Work required ->
Count every line in the entries below that contains the word "daemon", and give only that number.

Records for this task ->
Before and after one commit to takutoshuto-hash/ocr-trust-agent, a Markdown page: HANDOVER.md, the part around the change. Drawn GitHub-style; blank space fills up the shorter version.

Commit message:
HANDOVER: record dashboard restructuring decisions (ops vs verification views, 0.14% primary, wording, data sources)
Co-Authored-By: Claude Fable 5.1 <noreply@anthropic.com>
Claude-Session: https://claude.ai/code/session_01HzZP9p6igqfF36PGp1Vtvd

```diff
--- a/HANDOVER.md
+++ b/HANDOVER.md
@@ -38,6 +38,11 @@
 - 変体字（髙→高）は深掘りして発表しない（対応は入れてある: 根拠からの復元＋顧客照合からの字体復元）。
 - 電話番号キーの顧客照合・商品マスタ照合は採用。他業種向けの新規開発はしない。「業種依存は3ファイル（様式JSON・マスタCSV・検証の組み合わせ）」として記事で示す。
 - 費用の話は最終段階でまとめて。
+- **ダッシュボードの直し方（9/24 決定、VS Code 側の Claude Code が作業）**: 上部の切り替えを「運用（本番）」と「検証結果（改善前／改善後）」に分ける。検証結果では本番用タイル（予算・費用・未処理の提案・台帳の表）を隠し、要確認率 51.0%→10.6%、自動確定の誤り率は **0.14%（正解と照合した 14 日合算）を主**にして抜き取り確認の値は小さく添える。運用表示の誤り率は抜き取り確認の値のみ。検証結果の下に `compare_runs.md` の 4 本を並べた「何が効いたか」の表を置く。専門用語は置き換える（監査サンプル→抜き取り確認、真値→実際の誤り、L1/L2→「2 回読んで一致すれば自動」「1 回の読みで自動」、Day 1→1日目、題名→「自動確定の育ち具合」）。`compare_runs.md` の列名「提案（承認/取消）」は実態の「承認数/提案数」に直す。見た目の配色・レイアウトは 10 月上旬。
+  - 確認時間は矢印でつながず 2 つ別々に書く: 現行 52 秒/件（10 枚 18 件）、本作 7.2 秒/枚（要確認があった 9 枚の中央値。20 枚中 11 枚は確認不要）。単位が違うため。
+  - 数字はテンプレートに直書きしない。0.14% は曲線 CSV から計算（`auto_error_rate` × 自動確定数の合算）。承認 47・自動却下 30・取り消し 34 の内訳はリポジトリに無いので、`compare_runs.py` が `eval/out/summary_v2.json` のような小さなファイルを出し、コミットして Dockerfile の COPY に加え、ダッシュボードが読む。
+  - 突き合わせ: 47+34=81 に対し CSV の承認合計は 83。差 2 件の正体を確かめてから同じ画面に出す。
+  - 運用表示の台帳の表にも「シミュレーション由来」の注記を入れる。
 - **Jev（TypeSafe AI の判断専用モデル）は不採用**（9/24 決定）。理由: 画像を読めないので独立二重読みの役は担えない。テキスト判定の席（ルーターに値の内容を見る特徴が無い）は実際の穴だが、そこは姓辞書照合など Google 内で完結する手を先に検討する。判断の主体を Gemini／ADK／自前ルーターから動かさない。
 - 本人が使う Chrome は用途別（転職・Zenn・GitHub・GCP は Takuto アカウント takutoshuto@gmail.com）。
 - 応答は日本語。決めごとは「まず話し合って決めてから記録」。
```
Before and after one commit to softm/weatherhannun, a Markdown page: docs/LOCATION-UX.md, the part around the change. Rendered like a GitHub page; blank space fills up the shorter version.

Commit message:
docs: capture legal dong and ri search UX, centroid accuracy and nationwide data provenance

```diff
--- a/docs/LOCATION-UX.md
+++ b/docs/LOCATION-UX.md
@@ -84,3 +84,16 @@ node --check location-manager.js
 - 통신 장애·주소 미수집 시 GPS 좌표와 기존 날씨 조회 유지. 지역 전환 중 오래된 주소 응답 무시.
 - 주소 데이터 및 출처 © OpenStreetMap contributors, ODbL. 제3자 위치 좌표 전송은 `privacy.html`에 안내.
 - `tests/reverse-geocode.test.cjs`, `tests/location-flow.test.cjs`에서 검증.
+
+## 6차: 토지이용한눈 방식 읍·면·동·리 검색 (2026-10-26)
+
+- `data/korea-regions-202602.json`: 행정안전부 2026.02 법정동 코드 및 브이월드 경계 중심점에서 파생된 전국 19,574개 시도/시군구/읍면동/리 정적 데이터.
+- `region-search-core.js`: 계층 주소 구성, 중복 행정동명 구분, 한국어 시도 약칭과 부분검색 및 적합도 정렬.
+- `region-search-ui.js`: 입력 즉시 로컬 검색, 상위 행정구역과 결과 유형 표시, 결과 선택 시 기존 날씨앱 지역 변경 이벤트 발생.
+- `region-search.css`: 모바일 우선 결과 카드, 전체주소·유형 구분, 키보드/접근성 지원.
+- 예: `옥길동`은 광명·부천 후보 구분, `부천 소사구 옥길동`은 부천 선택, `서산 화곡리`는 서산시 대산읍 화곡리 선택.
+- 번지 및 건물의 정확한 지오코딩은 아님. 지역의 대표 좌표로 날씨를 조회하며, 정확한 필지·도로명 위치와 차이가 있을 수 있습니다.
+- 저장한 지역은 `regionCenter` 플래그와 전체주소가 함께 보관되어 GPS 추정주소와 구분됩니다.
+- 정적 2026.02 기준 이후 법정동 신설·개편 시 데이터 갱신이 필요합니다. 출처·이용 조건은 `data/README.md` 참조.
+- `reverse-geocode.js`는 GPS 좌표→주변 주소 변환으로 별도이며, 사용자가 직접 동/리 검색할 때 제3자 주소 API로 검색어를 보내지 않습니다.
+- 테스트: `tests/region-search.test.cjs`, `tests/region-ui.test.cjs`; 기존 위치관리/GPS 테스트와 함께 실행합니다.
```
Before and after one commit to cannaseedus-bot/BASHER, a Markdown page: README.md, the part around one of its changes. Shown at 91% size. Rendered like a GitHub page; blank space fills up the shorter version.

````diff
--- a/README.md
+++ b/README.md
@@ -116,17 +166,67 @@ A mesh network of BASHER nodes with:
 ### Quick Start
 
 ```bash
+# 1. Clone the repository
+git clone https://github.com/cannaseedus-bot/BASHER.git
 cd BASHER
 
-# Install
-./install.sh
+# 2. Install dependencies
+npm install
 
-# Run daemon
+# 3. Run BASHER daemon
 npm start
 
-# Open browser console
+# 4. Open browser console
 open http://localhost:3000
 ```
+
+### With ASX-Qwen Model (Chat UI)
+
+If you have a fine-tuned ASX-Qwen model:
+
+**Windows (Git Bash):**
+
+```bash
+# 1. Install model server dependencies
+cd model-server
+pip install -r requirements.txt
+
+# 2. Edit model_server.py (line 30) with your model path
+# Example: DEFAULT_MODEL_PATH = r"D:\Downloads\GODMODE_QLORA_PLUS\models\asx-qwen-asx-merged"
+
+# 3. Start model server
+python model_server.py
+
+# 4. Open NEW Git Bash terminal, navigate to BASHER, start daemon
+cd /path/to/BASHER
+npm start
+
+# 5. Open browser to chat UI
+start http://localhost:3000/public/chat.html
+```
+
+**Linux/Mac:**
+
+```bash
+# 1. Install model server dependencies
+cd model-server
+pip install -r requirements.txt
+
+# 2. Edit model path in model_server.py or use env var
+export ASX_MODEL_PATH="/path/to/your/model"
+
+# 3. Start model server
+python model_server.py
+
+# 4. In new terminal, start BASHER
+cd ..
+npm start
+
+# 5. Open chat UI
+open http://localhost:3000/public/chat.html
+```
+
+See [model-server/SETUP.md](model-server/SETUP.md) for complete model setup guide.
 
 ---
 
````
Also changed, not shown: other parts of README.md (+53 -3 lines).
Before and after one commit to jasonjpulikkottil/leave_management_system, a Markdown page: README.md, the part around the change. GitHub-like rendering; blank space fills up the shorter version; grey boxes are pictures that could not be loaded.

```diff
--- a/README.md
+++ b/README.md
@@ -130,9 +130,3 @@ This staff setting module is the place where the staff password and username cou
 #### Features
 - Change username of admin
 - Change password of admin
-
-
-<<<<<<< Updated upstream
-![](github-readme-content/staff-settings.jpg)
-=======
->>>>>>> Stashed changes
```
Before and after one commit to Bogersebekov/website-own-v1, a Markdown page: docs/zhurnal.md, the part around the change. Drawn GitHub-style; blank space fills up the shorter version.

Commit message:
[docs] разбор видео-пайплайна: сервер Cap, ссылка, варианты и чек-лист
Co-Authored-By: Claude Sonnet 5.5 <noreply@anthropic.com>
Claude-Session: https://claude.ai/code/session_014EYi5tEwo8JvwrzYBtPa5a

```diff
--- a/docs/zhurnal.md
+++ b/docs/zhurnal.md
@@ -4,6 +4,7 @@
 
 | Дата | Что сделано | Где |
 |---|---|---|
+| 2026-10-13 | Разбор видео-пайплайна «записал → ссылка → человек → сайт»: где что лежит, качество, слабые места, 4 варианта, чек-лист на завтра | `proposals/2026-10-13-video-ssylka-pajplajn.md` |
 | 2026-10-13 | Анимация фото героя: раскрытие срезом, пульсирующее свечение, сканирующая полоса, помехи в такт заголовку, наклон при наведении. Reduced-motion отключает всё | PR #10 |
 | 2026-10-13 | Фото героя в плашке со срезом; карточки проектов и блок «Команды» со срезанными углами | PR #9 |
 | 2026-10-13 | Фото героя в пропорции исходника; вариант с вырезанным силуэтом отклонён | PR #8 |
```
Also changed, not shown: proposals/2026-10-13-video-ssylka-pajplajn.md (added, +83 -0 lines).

Answer section ->
3